CALIFORNIA (Dispatches) – July was the hottest month globally ever recorded, a U.S. scientific agency said Friday, in the latest data to sound the alarm about the climate crisis.
“July is typically the world’s warmest month of the year, but July 2021 outdid itself as the hottest July and month ever recorded,” said Rick Spinrad, administrator of the National Oceanic and Atmospheric Administration (NOAA).
“This new record adds to the disturbing and disruptive path that climate change has set for the globe,” Spinrad said in a statement citing data from the National Centers for Environmental Information (NCEI).
NOAA said combined land and ocean-surface temperature was 1.67 degrees Fahrenheit (0.93 degrees Celsius) above the 20th-century average of 60.4 degrees Fahrenheit, making it the hottest July since record-keeping began 142 years ago.
The month was 0.02 degrees Fahrenheit higher than the previous record set in July 2016, which was equaled in 2019 and 2020.
U.S. Forest Service in Crisis Mode
The U.S. Forest Service said Friday it was operating in crisis mode, fully deploying firefighters and maxing out its support system as wildfires continue to break out across the U.S. West, threatening thousands of homes and entire towns.
The roughly 21,000 federal firefighters working on the ground is more than double the number of firefighters sent to contain forest fires at this time a year ago, and the agency is facing “critical resources limitations,” said Anthony Scardina, a deputy forester for the agency’s Pacific Southwest region.
An estimated 6,170 firefighters alone are battling the Dixie Fire in Northern California, the largest of 100 large fires burning in 14 states, with dozens more burning in western Canada.
The fire began a month ago and has destroyed more than 1,000 homes, businesses and other structures, much of it in the small town of Greenville in the northern Sierra Nevada.
The fire had ravaged more than 800 square miles (well over 2,000 square kilometers) — an area larger than the city of London — and continued to threaten more than a dozen rural and forest communities.
Containment lines for the fire held overnight, but it was just 31% surrounded.

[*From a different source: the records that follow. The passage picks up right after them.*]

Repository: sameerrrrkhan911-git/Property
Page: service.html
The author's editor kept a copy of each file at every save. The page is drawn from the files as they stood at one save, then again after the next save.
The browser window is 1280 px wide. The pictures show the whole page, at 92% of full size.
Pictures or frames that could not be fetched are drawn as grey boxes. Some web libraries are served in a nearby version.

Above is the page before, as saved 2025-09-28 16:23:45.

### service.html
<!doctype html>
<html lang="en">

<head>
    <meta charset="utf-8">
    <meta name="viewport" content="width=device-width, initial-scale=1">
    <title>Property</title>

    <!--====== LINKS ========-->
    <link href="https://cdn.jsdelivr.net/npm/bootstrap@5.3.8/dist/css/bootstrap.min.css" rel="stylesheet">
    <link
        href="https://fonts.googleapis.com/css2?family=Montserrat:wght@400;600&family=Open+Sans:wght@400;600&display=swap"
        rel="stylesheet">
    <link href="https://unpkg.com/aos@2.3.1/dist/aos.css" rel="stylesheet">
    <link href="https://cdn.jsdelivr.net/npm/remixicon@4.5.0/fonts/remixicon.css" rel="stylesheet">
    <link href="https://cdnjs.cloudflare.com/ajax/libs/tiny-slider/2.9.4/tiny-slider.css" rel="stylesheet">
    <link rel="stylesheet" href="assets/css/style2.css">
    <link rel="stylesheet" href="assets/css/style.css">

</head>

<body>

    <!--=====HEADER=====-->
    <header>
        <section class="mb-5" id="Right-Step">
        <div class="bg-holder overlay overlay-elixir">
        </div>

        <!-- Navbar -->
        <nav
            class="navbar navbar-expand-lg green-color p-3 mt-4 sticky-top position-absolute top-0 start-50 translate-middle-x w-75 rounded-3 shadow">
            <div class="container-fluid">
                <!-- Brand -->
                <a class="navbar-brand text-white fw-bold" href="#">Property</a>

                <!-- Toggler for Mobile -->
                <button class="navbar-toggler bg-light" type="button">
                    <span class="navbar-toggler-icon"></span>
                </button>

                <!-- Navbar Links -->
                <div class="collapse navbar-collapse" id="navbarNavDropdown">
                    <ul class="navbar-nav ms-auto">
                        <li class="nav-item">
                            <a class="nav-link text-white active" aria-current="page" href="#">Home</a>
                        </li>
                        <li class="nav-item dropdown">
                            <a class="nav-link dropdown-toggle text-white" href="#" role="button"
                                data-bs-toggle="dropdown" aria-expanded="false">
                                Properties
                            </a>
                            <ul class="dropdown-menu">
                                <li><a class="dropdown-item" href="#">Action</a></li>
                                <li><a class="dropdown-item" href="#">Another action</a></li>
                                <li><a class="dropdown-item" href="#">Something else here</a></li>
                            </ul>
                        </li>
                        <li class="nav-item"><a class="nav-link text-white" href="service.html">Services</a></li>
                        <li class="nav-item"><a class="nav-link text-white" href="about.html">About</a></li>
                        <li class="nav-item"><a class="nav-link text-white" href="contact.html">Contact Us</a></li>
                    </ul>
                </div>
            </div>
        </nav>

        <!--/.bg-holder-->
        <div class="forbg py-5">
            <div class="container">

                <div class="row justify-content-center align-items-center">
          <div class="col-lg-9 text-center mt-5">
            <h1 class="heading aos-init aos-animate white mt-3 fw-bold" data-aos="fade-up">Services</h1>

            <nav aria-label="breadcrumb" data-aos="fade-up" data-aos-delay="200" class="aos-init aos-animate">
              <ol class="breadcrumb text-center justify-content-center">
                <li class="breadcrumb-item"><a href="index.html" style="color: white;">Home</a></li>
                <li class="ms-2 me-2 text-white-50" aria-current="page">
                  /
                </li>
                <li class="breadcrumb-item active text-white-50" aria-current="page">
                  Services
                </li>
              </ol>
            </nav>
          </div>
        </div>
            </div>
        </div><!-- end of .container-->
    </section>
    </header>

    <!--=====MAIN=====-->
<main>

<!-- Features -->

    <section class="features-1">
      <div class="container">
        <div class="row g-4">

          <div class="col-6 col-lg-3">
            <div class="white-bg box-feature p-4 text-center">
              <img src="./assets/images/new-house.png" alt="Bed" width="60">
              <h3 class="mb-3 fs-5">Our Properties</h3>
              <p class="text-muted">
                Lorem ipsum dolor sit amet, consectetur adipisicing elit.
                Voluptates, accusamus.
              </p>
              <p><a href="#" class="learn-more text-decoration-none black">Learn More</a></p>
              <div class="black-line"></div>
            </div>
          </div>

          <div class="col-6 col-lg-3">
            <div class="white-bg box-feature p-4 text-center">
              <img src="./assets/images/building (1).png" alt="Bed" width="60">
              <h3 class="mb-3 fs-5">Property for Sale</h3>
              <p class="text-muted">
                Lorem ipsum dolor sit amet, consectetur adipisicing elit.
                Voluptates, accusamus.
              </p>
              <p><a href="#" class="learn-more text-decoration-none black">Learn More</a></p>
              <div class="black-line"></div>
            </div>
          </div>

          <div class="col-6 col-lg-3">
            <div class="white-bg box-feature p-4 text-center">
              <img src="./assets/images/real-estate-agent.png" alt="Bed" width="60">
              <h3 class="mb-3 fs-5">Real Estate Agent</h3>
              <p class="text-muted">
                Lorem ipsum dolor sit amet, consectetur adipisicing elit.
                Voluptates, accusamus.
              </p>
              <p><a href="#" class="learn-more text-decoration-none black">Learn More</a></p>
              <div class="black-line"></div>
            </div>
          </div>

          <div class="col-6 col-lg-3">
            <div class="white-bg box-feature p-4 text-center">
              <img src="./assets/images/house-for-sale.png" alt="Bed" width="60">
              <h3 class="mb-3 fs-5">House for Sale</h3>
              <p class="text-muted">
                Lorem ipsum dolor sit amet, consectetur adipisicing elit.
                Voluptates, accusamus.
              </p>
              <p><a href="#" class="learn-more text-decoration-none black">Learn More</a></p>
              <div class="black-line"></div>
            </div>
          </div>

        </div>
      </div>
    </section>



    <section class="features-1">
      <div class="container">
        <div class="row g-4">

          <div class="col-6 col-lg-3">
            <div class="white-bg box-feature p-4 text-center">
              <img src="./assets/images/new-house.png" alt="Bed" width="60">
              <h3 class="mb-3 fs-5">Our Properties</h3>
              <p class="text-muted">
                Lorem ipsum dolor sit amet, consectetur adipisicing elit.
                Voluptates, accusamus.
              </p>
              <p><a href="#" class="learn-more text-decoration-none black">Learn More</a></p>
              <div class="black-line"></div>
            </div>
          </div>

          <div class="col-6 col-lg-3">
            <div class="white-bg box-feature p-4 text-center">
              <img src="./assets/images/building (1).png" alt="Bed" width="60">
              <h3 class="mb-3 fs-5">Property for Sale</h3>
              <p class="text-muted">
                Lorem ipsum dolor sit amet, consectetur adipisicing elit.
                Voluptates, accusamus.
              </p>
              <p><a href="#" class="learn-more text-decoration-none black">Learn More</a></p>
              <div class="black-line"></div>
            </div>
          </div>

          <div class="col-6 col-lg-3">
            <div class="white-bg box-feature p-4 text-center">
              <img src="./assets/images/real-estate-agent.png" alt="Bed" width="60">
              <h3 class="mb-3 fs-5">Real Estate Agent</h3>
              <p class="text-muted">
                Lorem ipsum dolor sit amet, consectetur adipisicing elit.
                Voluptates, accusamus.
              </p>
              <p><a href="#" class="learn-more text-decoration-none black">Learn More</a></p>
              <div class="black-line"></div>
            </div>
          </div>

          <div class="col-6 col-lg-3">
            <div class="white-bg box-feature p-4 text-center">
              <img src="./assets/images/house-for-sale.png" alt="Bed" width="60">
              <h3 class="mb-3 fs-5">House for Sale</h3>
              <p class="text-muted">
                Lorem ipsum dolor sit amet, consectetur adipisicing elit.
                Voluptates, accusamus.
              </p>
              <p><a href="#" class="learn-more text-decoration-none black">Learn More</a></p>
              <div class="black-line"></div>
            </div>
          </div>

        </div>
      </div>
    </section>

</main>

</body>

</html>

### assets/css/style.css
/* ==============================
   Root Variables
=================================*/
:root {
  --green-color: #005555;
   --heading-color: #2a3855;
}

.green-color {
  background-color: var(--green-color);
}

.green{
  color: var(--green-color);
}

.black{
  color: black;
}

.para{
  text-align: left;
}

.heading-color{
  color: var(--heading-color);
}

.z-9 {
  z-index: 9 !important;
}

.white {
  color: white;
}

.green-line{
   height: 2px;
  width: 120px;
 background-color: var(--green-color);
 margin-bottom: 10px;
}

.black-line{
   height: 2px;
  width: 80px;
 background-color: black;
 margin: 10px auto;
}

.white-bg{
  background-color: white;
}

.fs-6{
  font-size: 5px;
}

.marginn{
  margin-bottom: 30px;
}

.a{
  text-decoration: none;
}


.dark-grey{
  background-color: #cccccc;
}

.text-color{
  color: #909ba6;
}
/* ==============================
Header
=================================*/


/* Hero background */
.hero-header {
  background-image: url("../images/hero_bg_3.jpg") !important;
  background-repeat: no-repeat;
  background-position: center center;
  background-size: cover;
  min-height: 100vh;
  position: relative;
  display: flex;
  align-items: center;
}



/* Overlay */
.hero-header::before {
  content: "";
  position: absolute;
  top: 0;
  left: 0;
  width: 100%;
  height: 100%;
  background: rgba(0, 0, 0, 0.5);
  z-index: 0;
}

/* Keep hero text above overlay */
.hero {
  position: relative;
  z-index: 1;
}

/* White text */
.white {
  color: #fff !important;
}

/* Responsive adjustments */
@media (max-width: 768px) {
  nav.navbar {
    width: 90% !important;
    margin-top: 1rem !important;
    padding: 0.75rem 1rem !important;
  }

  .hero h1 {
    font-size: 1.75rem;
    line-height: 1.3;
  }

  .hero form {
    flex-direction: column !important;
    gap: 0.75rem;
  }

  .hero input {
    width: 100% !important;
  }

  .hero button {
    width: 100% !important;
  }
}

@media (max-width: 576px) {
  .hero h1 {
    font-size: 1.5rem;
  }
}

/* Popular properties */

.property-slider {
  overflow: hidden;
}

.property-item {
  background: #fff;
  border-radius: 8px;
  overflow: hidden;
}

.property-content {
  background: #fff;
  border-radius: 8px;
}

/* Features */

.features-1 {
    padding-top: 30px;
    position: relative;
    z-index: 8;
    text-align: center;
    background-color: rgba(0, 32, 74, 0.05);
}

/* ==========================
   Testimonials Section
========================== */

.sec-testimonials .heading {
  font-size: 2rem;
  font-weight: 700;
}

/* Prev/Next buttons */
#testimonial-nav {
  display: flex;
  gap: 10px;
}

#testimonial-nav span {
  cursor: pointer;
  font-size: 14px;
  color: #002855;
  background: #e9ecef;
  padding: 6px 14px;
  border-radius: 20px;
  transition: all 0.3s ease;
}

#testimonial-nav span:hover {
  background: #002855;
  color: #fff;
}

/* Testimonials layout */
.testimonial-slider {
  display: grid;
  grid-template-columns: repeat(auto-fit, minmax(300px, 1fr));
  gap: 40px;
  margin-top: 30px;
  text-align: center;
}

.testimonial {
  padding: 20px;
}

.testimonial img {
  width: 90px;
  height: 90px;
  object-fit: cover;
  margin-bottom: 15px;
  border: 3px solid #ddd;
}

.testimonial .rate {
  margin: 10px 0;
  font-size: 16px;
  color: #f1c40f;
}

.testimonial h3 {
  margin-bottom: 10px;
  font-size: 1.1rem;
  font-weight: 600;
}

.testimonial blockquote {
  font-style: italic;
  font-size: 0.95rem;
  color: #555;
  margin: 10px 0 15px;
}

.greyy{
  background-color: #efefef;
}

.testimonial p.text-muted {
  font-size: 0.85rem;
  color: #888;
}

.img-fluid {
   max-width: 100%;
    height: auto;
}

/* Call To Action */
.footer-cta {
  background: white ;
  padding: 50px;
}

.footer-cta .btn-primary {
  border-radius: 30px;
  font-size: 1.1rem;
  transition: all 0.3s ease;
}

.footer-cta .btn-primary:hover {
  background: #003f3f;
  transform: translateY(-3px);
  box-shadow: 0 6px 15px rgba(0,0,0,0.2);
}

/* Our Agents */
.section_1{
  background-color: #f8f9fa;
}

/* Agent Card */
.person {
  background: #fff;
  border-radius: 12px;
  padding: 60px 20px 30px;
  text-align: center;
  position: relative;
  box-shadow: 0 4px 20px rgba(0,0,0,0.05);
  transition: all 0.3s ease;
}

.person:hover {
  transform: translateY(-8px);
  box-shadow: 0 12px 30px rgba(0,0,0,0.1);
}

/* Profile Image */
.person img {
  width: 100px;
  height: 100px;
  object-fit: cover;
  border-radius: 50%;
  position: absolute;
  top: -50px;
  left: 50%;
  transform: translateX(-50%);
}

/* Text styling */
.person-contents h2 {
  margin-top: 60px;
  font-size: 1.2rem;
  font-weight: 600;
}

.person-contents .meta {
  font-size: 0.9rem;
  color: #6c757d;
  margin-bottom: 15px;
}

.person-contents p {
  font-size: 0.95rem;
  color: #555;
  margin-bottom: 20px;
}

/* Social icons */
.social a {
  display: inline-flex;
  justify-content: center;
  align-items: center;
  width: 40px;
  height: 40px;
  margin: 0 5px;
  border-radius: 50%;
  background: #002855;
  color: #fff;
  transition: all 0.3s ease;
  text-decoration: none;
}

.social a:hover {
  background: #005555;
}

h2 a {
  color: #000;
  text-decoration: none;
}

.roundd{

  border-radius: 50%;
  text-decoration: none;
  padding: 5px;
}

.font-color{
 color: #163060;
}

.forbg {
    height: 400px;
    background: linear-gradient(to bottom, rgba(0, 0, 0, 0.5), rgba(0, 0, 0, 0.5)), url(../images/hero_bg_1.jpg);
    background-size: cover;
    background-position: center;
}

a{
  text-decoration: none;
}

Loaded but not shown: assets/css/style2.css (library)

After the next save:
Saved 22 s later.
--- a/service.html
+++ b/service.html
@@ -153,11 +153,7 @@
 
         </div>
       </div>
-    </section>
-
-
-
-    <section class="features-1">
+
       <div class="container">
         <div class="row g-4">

Gusty and erratic winds were threatening to spread the fire to Westwood, a lumber town of 1,700. Lightning could spark new blazes even as crews try to surround a number of other forest fires ignited by lightning last month.
“Mother nature just kind of keeps throwing us obstacles our way,” said Edwin Zuniga, a spokesman with the California Department of Forestry and Fire Protection, working together with the Forest Service to tamp out the blaze.
Meanwhile, firefighters and residents were scrambling to save hundreds of homes as flames advance across the Northern Cheyenne Indian Reservation in southeastern Montana.